Emma Watson Pussy
War And Peace 177


Banned Celebs






Emma Watson Pussy



Books:

Anna Karenina


War And Peace
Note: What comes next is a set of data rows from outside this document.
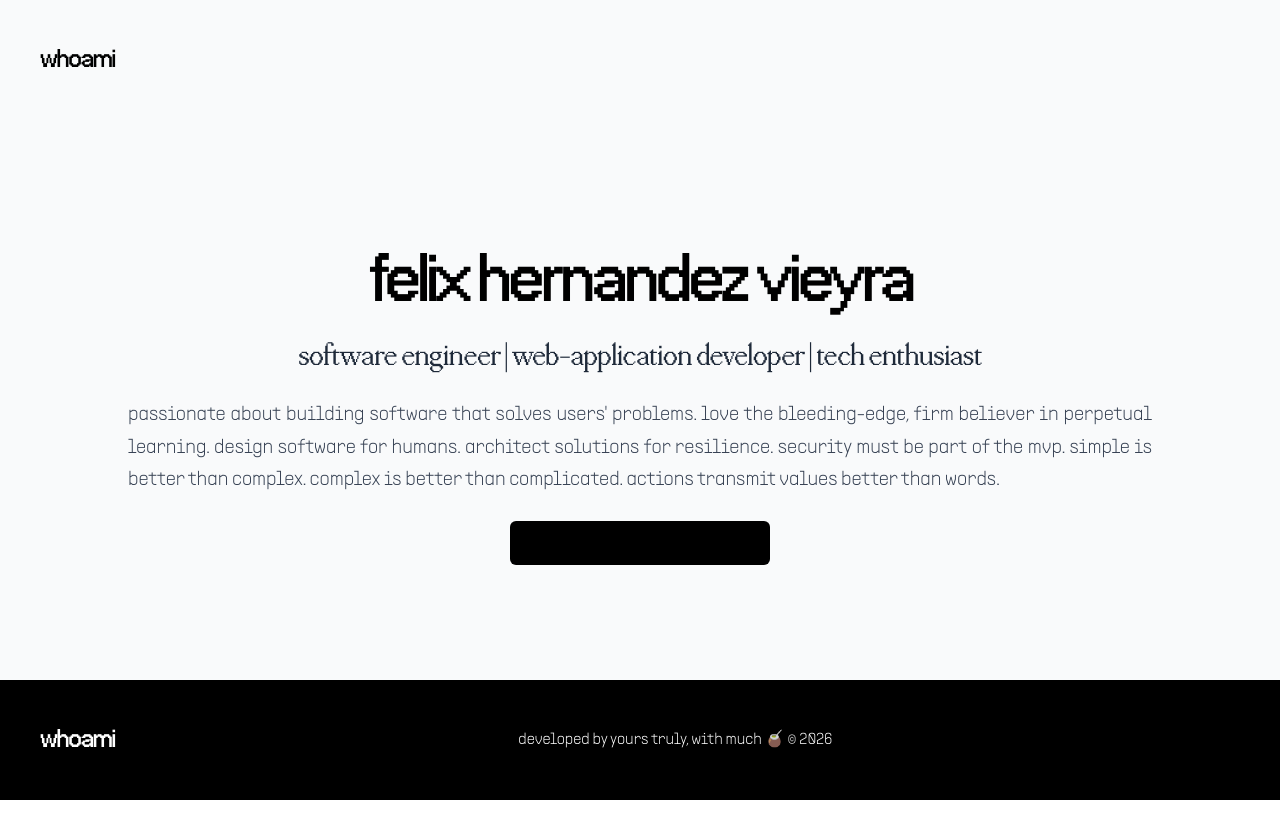
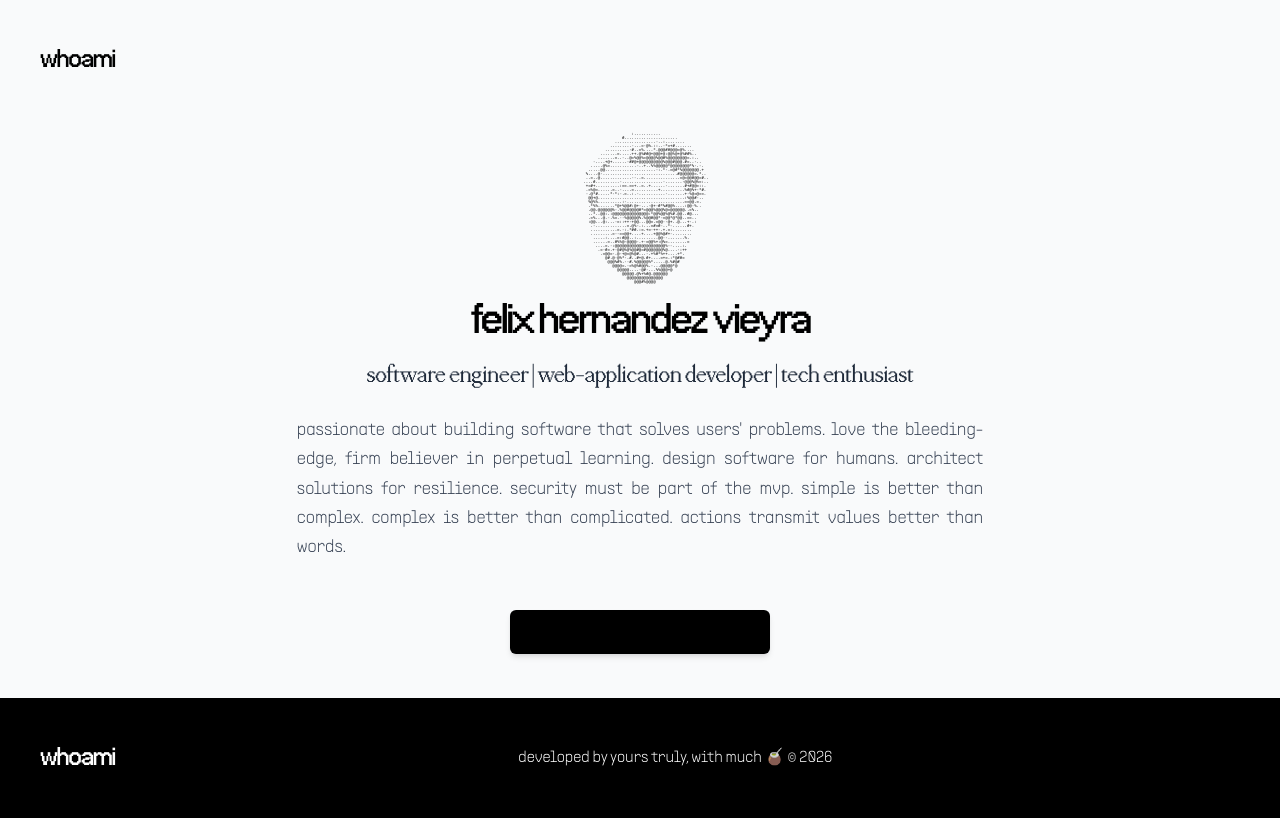
Before and after one commit to Felix-Hz/whoami, a React (Vite) app: page / in a window 1280 px wide. Built offline with nearby package versions, Linux system fonts and the light colour scheme.

Commit message:
feat(landing): asciify

```diff
--- a/src/app.tsx
+++ b/src/app.tsx
@@ -1,6 +1,7 @@
 import { FaGithubSquare } from "react-icons/fa";
 import { IoIosMail } from "react-icons/io";
 import { PiLinkedinLogoFill } from "react-icons/pi";
+import { faceAscii } from "./assets/ascii-face";
 
 export function App() {
   return (
@@ -23,19 +24,23 @@ function Header() {
 
 function Content() {
   return (
-    <section className="flex flex-col items-center justify-center gap-2 px-8 md:px-4 text-justify-center">
-      <h1 className="text-6xl md:text-5xl lg:text-8xl text-black antialiased tracking-tighter">
+    <section className="flex flex-col justify-center items-center gap-4 md:gap-8 px-8 md:px-4 pt-2 pb-2 md:pb-8 lg:pb-10">
+      <div className="flex flex-col items-center justify-center gap-2 text-justify-center max-w-[90%] md:max-w-[55%] mx-auto">
+        <MyFace />
+        <h1 className="text-6xl md:text-5xl lg:text-6xl text-black antialiased tracking-tighter">
           felix hernandez vieyra
         </h1>
-      <h2 className="text-3xl text-gray-800 tracking-tight hidden md:block">
+        <h2 className="text-3xl lg:text-2xl text-gray-800 tracking-tight hidden md:block">
           software engineer | web-application developer | tech enthusiast
         </h2>
-      <p className="text-xl text-gray-700 max-w-5xl leading-relaxed py-4 text-justify">
+        <p className="text-xl lg:text-lg text-gray-700 max-w-5xl leading-relaxed py-4 text-justify">
           passionate about building software that solves users' problems. love the bleeding-edge, firm believer in
-        perpetual learning. design software for humans. architect solutions for resilience. security must be part of the
-        mvp. simple is better than complex. complex is better than complicated. actions transmit values better than
-        words.
+          perpetual learning. design software for humans. architect solutions for resilience. security must be part of
+          the mvp. simple is better than complex. complex is better than complicated. actions transmit values better
+          than words.
         </p>
+      </div>
+
       <GetInTouch />
     </section>
   );
@@ -43,7 +48,7 @@ function Content() {
 
 function Footer() {
   return (
-    <footer className="w-full p-4 md:p-10 bg-black">
+    <footer className="w-full p-4 mt-4 md:mt-1 md:p-10 bg-black">
       <nav className="w-full flex justify-center md:justify-between items-center [&>*]:text-white">
         <Logo className="hidden md:inline" />
         <p className="text-md md:text-md">developed by yours truly, with much 🧉 © {new Date().getFullYear()}</p>
@@ -78,10 +83,20 @@ function Socials({ className }: { className?: string }) {
   );
 }
 
-function GetInTouch() {
+function MyFace() {
   return (
-    <h2 className="py-2 px-4 bg-black rounded-md max-w-3xl text-center">
-      <a className="[&>*]:inline font-extrabold font-stretch-extra-expanded text-xl" href="mailto:me@felix-hzv.dev">
+    <pre className="text-black font-mono overflow-y-hidden leading-none text-[4px] hover:animate-[spin_1.5s_linear] [animation-duration:1s] hover:transform hover:scale-125 transition-all duration-300 ease-in-out hover:cursor-grabbing">
+      {faceAscii}
+    </pre>
+  );
+}
+
+function GetInTouch({ className }: { className?: string }) {
+  return (
+    <h2
+      className={` group  py-2 px-4 bg-black rounded-md max-w-md text-center shadow-md hover:transform hover:scale-105 transition-all duration-300 ease-in-out hover:cursor-help ${className}`}
+    >
+      <a className="[&>*]:inline group-hover:cursor-help font-extrabold font-stretch-extra-expanded text-xl" href="mailto:me@felix-hzv.dev">
         let's talk &rarr; me@felix-hzv.dev <IoIosMail />
       </a>
     </h2>
--- /dev/null
+++ b/src/assets/ascii-face.ts
@@ -0,0 +1,44 @@
+//
+//  ¯\_(ツ)_/¯
+//
+
+export const faceAscii = `
+                                :...........
+                            #......................
+                         .................-..:........
+                       .........-...=-@%.::..-*=+#.......
+                     ..........-#..=%....*.@@@##@@@=@%....
+                   .......=.....++.@%##@+@@@+@:@@%@+@%##%..
+                  .......=..-..@=%@@%=@@@@%@@#%@@@@@@@@=.:..
+                -....+@+......-##@+@@@@@@@@@@%@@@#@@@.#=..-..
+               .....@%=...........-..+..%%@@@@@*@@@@@@@@*%-.-.
+              .....@@.....................-:.*-.=@#*%@@@@@@@.+
+             %....@-...............................#@@@@@@=.*..
+             ..=..@.............--..=...............=@=@@#@@=#..
+            ....#..........-.................-.......-@@@%@%=:..
+             +=#+..........:==.==+..=..+......-.......#+#@@=::.
+             .=%@=......=..-....=..........+..........%#@%+-*#.
+             -.@*#.....*-*:-.=..:.-...........-.......+-%@=@==.
+              @@+@....................................:%@@#-..
+              %@%%..........:-........................==@@.=.
+              .*%%.......*@+%@@#:@+-...-@+-#*%#@@%....:@@-%..
+              .@@.@@@@@@%-.%@@#@@@@#*=@@@%@@@%@=@@@@@@..=%..
+              ..*..@@:.:@@@@@@@@@@@@@@@:*@@%@@%@%#.@@..#@...
+              .=%...@.-.%=.--%@@@@@%.%@@#@@*-=@@*@*@@..==..
+              :@@...@:...-=::++-+@@...@@=.=@@--@+..@...+-.:
+               .-.............=.@%-.:...=#=#-..*-......#+.
+               ...........=.-:.*##.:=.+=-++-.+.=:........
+               .........=--==@@+....+....+@@%@#+-........
+                .....:....=:#@@..:.........@@--.......%.
+                ......=..#%%@-@@@@-.+-=@@%+:@%=........=
+                 ....=.-:@@@@@@@@@@@@@@@@@@@@@%--....:.
+                  .=-#=.+-@#@%@%@@#@=#@@@@@@@%@....-:++
+                   .=@@=-.@-+@=@%@#...-.+%#*%++....+*.
+                     @#.@-@%*-.#..#+@.#+....=+=.:*@##=
+                      @@@%#%.--#.%@@@@@%*.....@.%#@#
+                        @@@@=.-=%@%#@@%.-...@@@@@*@
+                          @@@@@....-@#-...%%@@@+@
+                            @@@@@.@%+%#@.@@@@@@
+                              @@@@@@@@@@@@@@@
+                                 @@@#%@@@@
+`;
```
Lines whose indentation alone changed are shown as unchanged.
counts orders with pleased faces, for they knew that under no other management could they so easily extract a good profit for themselves from a dinner costing several thousand rubles. "Well then, mind and have cocks comb in the turtle soup, you know!" "Shall we have three cold dishes then?" asked the cook. The count considered. "We cant have less--yes, three... the mayonnaise, thats one," said he, bending down a finger. "Then am I to order those large sterlets?" asked the steward. "Yes, it cant be helped if they wont take less. Ah, dear me! I was forgetting. We must have another entree. Ah, goodness gracious!" he clutched at his head. "Who is going to get me the flowers? Dmitri! Eh, Dmitri! Gallop off to our Moscow estate," he said to the factotum who appeared at his call. "Hurry off and tell Maksim, the gardener, to set the serfs to work. Say that everything out of the hothouses must be brought here well wrapped up in felt. I must have two hundred pots here on Friday." Having given several more orders, he was about to go to his "little countess" to have a rest, but remembering something else of importance, he returned again, called back the cook and the club steward, and again began giving orders. A light footstep and the clinking of spurs were heard at the door, and the young count, handsome, rosy, with a dark little mustache, evidently rested and made sleeker by his easy life in Moscow, entered the room. "Ah, my boy, my heads in a whirl!" said the old man with a smile, as if he felt a little confused before his son. "Now, if you would only help a bit! I must have singers too. I shall have my own orchestra, but shouldnt we get the gypsy singers as well? You military men like that sort of thing." "Really, Papa, I believe Prince Bagration worried himself less before the battle of Schon Grabern than you do now," said his son with a smile. The old count pretended to be angry. "Yes, you talk, but try it yourself!" And the count turned to the cook, who, with a shrewd and respectful expression, looked observantly and sympathetically at the father and son. "What have the young people come to nowadays, eh, Feoktist?" said he. "Laughing at us old fellows!" "Thats so, your excellency, all they have to do is to eat a good dinner, but providing it and serving it all up, thats not their business!" "Thats it, thats it!" exclaimed the count, and gaily seizing his son by both hands, he cried, "Now Ive got you, so take the sleigh and pair at once, and go to Bezukhovs, and tell him Count Ilya has sent you to ask for strawberries and fresh pineapples. We cant get them from anyone else. Hes not there himself, so youll have to go in and ask the princesses; and from there go on to the Rasgulyay--the coachman Ipatka knows--and look up the gypsy Ilyushka, the one who danced at Count Orlovs, you remember, in a white Cossack coat, and bring him along to me." "And am I to bring the gypsy girls along with him?" asked Nicholas, laughing. "Dear, dear!..." At that moment, with noiseless footsteps and with the businesslike, preoccupied, yet meekly Christian look which never left her face, Anna Mikhaylovna entered the hall. Though she came upon the count in his dressing gown every day, he invariably became confused and begged her to excuse his costume. "No matter at all, my dear count," she said, meekly closing her eyes. "But Ill go to Bezukhovs myself. Pierre has arrived, and now we shall get anything we want from his hothouses. I have to see him in any case. He has forwarded me a letter from Boris. Thank God, Boris is now on the staff." The count was delighted at Anna Mikhaylovnas taking upon herself one of his commissions and ordered the small closed carriage for her. "Tell Bezukhov to come. Ill put his name down. Is his wife with him?" he asked. Anna Mikhaylovna turned up her eyes, and profound sadness was depicted on her face. "Ah, my dear friend, he is very unfortunate," she said. "If what we hear is true, it is dreadful. How little we dreamed of such a thing when we were rejoicing at his happiness! And such a lofty angelic soul as young Bezukhov! Yes, I pity him from my heart, and shall try to give him what consolation I can." "Wh-what is the matter?" asked both the young and old Rostov. Anna Mikhaylovna sighed deeply. "Dolokhov, Mary Ivanovnas

War And Peace page 176        War And Peace page 178